Records excerpted from a collection:
----------------
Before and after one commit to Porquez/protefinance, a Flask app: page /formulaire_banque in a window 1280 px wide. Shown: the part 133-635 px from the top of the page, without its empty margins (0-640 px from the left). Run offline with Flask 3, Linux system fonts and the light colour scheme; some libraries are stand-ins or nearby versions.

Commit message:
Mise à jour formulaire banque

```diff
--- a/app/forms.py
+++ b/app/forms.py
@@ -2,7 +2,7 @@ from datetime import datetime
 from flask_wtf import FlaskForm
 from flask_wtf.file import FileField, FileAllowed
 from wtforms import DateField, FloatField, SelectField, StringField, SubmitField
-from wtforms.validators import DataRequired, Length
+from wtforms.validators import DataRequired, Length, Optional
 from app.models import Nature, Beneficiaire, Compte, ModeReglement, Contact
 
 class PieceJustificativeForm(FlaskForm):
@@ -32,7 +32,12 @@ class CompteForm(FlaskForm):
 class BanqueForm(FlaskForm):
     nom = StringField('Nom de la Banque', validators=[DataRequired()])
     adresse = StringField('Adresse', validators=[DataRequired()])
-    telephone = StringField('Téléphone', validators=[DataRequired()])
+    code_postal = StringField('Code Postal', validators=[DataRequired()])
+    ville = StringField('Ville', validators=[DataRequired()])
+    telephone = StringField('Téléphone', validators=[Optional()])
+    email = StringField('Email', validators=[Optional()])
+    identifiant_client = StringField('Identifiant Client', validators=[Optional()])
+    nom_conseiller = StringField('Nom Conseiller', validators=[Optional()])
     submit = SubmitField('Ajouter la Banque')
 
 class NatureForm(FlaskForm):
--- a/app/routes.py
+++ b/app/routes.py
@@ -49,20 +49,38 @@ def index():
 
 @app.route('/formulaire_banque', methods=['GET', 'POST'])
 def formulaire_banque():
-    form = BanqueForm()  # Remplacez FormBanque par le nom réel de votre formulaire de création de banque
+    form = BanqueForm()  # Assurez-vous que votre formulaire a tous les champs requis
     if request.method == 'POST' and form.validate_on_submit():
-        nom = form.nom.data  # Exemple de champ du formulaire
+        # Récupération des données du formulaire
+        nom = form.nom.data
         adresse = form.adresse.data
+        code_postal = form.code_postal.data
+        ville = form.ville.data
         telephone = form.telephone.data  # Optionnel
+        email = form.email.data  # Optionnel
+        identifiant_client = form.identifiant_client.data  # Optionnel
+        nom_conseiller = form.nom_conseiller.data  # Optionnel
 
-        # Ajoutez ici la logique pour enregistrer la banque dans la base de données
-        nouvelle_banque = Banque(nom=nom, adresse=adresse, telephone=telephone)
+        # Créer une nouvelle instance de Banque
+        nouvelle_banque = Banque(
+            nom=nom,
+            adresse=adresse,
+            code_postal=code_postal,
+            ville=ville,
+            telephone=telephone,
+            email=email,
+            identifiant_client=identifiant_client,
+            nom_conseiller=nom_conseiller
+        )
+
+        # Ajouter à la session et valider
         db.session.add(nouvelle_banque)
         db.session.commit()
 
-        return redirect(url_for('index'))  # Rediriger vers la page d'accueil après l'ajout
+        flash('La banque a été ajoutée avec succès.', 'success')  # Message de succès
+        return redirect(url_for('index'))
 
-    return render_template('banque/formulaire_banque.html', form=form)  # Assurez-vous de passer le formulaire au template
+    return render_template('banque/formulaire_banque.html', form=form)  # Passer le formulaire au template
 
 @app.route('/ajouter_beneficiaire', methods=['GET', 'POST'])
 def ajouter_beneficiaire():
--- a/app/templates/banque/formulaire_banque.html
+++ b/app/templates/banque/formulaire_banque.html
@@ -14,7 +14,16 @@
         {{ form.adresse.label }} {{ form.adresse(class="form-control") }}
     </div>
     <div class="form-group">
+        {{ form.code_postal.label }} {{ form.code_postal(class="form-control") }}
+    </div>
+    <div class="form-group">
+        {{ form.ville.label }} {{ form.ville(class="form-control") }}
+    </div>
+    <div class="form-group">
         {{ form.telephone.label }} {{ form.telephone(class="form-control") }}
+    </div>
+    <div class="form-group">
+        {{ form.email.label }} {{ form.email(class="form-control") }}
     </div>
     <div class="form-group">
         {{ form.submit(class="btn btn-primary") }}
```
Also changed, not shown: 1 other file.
----------------
Exercise directions:
Out of the data above, return each line where the word "import" can be found.

Output of the exercise:
@@ -2,7 +2,7 @@ from datetime import datetime
 from flask_wtf import FlaskForm
 from flask_wtf.file import FileField, FileAllowed
 from wtforms import DateField, FloatField, SelectField, StringField, SubmitField
-from wtforms.validators import DataRequired, Length
+from wtforms.validators import DataRequired, Length, Optional
 from app.models import Nature, Beneficiaire, Compte, ModeReglement, Contact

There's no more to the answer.